> What to do: Reproduce, without any change, the span of lines from the opening of the records below to the line containing "Also changed, not shown: parts of 14", inclusive.

> Entries supplied:
***

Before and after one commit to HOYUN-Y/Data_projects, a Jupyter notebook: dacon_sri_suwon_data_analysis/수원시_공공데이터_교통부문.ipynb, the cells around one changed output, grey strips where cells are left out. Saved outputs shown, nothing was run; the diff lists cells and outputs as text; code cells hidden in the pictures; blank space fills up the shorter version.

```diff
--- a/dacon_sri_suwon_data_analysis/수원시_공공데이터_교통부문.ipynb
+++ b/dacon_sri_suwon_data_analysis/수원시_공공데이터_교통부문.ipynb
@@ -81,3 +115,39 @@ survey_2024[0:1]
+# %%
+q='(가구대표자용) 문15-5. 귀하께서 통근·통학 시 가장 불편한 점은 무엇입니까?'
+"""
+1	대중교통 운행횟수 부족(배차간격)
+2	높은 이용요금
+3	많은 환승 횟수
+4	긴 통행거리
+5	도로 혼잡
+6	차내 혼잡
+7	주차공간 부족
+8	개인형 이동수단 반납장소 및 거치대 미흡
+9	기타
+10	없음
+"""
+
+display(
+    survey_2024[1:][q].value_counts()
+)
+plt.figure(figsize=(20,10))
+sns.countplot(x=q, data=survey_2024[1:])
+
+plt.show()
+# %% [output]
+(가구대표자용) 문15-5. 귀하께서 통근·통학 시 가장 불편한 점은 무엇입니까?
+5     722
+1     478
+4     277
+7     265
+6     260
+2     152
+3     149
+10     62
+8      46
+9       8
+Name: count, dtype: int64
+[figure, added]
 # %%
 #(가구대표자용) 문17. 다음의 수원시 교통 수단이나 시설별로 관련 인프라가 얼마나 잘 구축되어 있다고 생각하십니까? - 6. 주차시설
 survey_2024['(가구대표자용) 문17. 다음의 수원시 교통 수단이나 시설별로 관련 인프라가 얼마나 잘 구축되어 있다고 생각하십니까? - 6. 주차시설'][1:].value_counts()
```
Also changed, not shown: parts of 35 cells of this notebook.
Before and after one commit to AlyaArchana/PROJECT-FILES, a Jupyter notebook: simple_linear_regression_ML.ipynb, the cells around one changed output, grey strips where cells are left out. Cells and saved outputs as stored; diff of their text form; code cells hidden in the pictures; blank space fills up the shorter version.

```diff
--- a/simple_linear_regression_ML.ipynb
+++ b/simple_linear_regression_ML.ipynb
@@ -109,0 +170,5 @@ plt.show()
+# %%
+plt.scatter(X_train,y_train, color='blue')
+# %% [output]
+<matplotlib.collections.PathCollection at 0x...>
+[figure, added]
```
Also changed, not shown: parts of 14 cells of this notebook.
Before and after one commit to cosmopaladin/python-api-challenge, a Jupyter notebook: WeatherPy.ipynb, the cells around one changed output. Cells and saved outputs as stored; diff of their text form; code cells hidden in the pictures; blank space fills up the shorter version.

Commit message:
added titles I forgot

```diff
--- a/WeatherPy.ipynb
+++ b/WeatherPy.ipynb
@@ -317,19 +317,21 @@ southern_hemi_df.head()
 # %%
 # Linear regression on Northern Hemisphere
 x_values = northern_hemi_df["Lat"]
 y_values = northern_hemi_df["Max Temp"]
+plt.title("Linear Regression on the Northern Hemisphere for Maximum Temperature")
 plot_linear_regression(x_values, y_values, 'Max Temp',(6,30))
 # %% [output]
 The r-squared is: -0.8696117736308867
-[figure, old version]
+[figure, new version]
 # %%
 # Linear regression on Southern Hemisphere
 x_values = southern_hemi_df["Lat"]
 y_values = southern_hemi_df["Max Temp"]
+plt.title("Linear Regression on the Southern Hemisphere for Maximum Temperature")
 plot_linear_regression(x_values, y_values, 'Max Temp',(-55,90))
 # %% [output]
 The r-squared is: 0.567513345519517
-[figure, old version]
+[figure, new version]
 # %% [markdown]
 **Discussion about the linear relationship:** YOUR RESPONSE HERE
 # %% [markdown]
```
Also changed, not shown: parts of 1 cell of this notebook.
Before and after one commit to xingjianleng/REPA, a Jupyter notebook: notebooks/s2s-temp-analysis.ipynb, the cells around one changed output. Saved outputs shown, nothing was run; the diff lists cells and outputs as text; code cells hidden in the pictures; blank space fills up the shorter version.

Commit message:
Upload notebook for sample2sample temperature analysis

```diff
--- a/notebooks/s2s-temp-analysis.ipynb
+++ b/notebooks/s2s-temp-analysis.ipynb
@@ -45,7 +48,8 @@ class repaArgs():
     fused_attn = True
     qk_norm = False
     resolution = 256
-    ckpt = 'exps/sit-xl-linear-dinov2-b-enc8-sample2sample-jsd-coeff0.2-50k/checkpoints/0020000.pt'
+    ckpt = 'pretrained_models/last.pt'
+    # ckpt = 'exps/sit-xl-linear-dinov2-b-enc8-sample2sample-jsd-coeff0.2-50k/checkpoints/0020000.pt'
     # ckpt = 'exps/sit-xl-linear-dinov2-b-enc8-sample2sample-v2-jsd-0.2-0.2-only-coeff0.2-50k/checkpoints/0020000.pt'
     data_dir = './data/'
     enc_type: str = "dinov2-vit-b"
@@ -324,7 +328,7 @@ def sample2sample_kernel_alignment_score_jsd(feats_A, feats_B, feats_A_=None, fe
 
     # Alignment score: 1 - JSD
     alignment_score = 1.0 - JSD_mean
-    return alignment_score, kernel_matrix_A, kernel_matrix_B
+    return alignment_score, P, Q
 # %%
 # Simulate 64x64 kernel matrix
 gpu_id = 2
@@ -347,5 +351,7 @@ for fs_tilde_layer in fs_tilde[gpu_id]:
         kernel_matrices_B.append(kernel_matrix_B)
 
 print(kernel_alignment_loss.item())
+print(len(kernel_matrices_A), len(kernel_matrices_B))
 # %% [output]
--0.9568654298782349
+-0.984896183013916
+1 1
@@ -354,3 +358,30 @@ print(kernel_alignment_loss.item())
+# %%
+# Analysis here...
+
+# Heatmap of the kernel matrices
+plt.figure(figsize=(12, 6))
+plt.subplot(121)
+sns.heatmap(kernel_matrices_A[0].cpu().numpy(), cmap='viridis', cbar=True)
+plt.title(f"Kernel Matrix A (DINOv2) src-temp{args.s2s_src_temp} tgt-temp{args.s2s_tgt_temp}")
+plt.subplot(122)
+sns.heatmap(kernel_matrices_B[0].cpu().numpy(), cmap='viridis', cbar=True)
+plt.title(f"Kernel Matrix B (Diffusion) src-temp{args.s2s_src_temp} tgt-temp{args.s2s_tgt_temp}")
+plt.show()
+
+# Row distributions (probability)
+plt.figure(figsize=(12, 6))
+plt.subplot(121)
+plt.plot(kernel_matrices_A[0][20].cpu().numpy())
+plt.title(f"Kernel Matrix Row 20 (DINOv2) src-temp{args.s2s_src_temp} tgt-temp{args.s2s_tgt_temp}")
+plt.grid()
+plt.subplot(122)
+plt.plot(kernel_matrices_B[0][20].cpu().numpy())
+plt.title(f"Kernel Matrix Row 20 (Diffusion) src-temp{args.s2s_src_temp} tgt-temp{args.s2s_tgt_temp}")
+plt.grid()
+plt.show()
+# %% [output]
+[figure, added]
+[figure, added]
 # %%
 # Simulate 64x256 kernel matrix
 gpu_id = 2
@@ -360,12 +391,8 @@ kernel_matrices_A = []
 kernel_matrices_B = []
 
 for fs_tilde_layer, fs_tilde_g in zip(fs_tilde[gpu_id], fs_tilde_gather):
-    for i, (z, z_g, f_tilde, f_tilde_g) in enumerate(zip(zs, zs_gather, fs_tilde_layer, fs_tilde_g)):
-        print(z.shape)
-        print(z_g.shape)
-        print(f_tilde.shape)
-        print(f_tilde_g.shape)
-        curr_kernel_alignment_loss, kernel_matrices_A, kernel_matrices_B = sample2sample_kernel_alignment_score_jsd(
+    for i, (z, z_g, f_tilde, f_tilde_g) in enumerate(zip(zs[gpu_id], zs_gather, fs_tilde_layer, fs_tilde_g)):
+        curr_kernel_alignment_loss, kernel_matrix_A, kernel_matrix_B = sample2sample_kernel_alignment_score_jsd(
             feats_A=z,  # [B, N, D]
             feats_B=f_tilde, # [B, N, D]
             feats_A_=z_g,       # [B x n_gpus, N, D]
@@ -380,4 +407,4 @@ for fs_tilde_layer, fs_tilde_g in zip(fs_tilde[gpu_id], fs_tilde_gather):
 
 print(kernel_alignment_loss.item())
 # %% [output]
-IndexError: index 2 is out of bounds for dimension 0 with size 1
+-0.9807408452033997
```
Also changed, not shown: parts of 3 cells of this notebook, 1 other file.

***

> Task output:
Before and after one commit to HOYUN-Y/Data_projects, a Jupyter notebook: dacon_sri_suwon_data_analysis/수원시_공공데이터_교통부문.ipynb, the cells around one changed output, grey strips where cells are left out. Saved outputs shown, nothing was run; the diff lists cells and outputs as text; code cells hidden in the pictures; blank space fills up the shorter version.

```diff
--- a/dacon_sri_suwon_data_analysis/수원시_공공데이터_교통부문.ipynb
+++ b/dacon_sri_suwon_data_analysis/수원시_공공데이터_교통부문.ipynb
@@ -81,3 +115,39 @@ survey_2024[0:1]
+# %%
+q='(가구대표자용) 문15-5. 귀하께서 통근·통학 시 가장 불편한 점은 무엇입니까?'
+"""
+1	대중교통 운행횟수 부족(배차간격)
+2	높은 이용요금
+3	많은 환승 횟수
+4	긴 통행거리
+5	도로 혼잡
+6	차내 혼잡
+7	주차공간 부족
+8	개인형 이동수단 반납장소 및 거치대 미흡
+9	기타
+10	없음
+"""
+
+display(
+    survey_2024[1:][q].value_counts()
+)
+plt.figure(figsize=(20,10))
+sns.countplot(x=q, data=survey_2024[1:])
+
+plt.show()
+# %% [output]
+(가구대표자용) 문15-5. 귀하께서 통근·통학 시 가장 불편한 점은 무엇입니까?
+5     722
+1     478
+4     277
+7     265
+6     260
+2     152
+3     149
+10     62
+8      46
+9       8
+Name: count, dtype: int64
+[figure, added]
 # %%
 #(가구대표자용) 문17. 다음의 수원시 교통 수단이나 시설별로 관련 인프라가 얼마나 잘 구축되어 있다고 생각하십니까? - 6. 주차시설
 survey_2024['(가구대표자용) 문17. 다음의 수원시 교통 수단이나 시설별로 관련 인프라가 얼마나 잘 구축되어 있다고 생각하십니까? - 6. 주차시설'][1:].value_counts()
```
Also changed, not shown: parts of 35 cells of this notebook.
Before and after one commit to AlyaArchana/PROJECT-FILES, a Jupyter notebook: simple_linear_regression_ML.ipynb, the cells around one changed output, grey strips where cells are left out. Cells and saved outputs as stored; diff of their text form; code cells hidden in the pictures; blank space fills up the shorter version.

```diff
--- a/simple_linear_regression_ML.ipynb
+++ b/simple_linear_regression_ML.ipynb
@@ -109,0 +170,5 @@ plt.show()
+# %%
+plt.scatter(X_train,y_train, color='blue')
+# %% [output]
+<matplotlib.collections.PathCollection at 0x...>
+[figure, added]
```
Also changed, not shown: parts of 14 cells of this notebook.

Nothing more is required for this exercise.